We have had many times more positive experiences than we have had negative experiences, but we have certainly learned the most from our negative experiences. And I seem (surprisingly enough) to have become an adult (of sorts) during this year in China. One of the biggest components of that to me is my disillusionment with perfection. I’ve always been a perfectionist (I blame ballet for that, for better or worse) and I left the US and entered China seeking perfection. And I have not found it. There are astoundingly beautiful places in this country and more history than a single person can possibly wrap their mind around, along with many, many cultural differences that make me smile foolishly and love life. But living here has also allowed me to intimately see the shortcomings of modern day China, leaving the country far from perfect. My unofficial (and certainly mostly uninformed) opinion is that the lack of critical thinking is negatively affecting almost every aspect of modern-day Chinese culture. Without a doubt, it’s certainly the biggest problem in the education system, but we can see the effects in almost everything. And whereas traditional China could be characterized by honor, respect, and the importance of community, modern-day China could be characterized by how those qualities are quickly fading and being forgotten, especially in the younger generations (that have been named by some “little emperors/empresses”.
Realizing that China is no closer to perfection than the US is, along with my burgeoning awareness of global politics, has led me to the conclusion that nowhere and nothing is perfect. Each place has its own problems and if I’m picking what problems I want to deal with, I think I’m going to choose the United States where I’m also blessed to have a fairly high standard of living, good education, independent thinking, freedom (though China is definitely not without its own freedoms), and the protection of the military available to me simply because I am an American citizen.
Other people after an experience like we’ve had this year may not come to the same conclusion, but that’s partially why an extended experience abroad is so important. It forces you to question every aspect of life as you’ve known it and become aware of the things you’ve taken for granted and be grateful for the things you have or don’t have. When thrown completely out of your comfort zone, and if you have the mind to succeed and follow through with the commitment through the challenges, you (or at least I), are able to come up with original and experientially-founded conclusions for how you/I feel about things that may or may not have aligned with how you/I felt prior to coming here. And that’s probably one of the biggest ways I’ve changed during this time.
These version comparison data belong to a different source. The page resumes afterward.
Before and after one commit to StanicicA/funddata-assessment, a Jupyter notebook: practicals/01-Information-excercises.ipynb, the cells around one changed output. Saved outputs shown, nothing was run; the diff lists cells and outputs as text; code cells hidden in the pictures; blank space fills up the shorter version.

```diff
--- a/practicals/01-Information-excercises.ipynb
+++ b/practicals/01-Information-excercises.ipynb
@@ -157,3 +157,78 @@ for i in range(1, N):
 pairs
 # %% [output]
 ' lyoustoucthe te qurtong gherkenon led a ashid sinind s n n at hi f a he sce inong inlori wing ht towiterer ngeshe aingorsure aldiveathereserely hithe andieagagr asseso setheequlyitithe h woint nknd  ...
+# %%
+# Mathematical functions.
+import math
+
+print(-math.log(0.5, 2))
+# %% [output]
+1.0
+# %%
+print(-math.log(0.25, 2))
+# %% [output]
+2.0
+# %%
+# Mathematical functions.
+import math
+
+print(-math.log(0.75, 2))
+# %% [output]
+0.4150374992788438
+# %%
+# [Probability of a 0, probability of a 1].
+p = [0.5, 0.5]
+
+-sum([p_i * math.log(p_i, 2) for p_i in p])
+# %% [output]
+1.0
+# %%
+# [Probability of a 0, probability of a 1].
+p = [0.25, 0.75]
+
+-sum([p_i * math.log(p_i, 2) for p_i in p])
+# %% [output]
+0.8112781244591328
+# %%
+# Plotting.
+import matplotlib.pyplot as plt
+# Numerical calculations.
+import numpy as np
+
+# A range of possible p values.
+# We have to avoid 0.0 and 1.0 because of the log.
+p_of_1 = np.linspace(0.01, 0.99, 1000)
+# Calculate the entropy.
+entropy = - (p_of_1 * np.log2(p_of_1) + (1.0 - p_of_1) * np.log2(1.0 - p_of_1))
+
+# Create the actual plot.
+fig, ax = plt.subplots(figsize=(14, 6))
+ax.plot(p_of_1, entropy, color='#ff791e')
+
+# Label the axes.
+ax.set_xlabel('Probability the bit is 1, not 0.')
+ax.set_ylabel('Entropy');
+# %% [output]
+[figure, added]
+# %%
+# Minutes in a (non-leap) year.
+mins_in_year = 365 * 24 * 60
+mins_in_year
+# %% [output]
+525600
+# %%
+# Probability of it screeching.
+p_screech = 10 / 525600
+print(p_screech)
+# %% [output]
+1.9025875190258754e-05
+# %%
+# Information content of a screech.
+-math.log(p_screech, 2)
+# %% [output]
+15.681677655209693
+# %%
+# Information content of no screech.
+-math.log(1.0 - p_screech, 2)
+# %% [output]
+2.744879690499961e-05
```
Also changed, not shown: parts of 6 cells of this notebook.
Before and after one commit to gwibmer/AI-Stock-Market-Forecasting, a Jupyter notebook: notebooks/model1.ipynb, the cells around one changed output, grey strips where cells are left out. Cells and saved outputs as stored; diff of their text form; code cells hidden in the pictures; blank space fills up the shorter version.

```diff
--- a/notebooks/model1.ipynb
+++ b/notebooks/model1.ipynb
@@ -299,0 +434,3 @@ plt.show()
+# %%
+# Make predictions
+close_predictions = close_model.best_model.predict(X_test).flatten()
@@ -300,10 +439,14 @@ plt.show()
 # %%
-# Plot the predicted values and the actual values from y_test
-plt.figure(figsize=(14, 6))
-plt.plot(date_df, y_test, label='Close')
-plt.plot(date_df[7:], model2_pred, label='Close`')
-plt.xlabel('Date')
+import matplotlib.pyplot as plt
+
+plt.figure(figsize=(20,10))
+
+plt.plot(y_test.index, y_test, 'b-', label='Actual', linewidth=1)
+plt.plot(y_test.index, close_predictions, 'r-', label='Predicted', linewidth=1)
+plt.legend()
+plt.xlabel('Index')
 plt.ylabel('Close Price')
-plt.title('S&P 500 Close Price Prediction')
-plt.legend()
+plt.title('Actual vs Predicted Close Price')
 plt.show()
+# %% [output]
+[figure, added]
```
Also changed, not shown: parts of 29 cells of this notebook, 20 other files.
My view of the world has changed shape and I’ve accepted perfection as an inspiring nonexistence.
And though China will certainly hold a special and memorable place in my heart for the rest of my life, for the first time, I can honestly say I’m proud to be an American.